Waiting Game For Americans in Israel After FAA Flight Ban
Read this story in My Champlain Valley
SHELBURNE, Vt. - Barrie Silver met her husband Gary Coffey on a trip to Israel in 1989.
"We met on this program and fell in love...with each other, and the country," Silver said.
The Vermont mom was eager to send her 16-year-old daughter Mira Coffey on a four-week trip of a lifetime to the holy land through the youth group BBYO.
"We knew Israel was a pretty volatile place, and we had some concerns about what was happening in the Middle East," Silver said. But she never expected the level of conflict that has built between Israel and Hamas over the past month.
Mira left for Israel July 1, the day after the bodies of three murdered Israeli teenagers were found. When she landed on July 2, a Palestinian teen had also been killed.
Tuesday, the FAA banned US airlines from flying to and from Tel Aviv, after a rocket landed just a mile from Ben Gurion International Airport.
Mira is supposed to fly home Monday.

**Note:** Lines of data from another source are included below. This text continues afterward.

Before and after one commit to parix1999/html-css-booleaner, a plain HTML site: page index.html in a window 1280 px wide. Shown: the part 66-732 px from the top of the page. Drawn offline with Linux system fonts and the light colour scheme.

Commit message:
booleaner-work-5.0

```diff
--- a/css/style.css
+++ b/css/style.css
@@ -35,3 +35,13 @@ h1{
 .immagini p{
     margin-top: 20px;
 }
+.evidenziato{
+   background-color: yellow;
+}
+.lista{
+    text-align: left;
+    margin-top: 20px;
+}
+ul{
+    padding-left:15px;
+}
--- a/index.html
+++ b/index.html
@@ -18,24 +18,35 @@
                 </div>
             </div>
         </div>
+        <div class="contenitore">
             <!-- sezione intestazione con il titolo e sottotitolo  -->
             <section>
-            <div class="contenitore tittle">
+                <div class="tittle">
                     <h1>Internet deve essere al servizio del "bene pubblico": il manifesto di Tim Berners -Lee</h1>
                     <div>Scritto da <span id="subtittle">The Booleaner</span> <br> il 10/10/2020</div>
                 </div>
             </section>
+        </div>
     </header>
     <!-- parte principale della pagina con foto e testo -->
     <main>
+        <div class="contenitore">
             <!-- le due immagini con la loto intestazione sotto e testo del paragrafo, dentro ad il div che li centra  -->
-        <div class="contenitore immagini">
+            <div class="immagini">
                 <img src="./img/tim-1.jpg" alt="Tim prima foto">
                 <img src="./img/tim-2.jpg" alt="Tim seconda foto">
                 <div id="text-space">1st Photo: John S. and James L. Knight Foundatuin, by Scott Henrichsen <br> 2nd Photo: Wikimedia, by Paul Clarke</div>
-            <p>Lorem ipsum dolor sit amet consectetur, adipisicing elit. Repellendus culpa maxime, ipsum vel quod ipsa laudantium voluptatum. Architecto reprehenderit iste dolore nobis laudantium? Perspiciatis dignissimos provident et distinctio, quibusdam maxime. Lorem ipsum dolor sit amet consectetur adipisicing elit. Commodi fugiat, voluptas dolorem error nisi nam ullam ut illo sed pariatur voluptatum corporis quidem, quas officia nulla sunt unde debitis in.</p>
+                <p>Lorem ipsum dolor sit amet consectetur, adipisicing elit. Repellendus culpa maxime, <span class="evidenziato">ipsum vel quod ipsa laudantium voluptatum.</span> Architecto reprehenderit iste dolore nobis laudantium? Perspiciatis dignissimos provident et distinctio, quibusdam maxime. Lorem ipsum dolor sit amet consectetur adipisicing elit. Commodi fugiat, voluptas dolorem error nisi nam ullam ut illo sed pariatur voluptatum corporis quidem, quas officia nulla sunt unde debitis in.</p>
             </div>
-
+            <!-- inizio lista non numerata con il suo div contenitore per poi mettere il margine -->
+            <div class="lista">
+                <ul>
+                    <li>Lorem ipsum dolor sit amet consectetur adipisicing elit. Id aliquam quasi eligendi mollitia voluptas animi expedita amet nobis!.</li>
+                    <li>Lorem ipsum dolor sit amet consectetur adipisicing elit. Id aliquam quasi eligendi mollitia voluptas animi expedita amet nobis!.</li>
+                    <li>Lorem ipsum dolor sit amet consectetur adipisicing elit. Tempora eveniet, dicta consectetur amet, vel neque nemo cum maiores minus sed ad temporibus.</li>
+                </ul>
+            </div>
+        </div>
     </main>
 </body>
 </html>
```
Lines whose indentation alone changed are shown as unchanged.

This is just the latest development in four weeks of worry for her family in Vermont.
"One night they were in Eilat, there were two...rockets that were fired," Silver said. "And there was an air raid siren in the middle of the night and the kids were supposed to go to the bomb shelter in the hotel."
Silver never considered pulling her daughter out of the war zone, trusting the years of cooperation between U.S. tour groups and the Israeli Government.
"They have a security guard, they have an Israeli guide," she said.
Now it's a waiting game to see if planes will be safely taking off in time for Mira's return home.
"We can really only hope for the best," Silver said.
The F.A.A. only banned US airlines from flying for 24 hours, but will reevaluate Wednesday. European airlines are also considering halting travel to the region.
Secretary of State John Kerry is in Cairo trying to broker a cease-fire.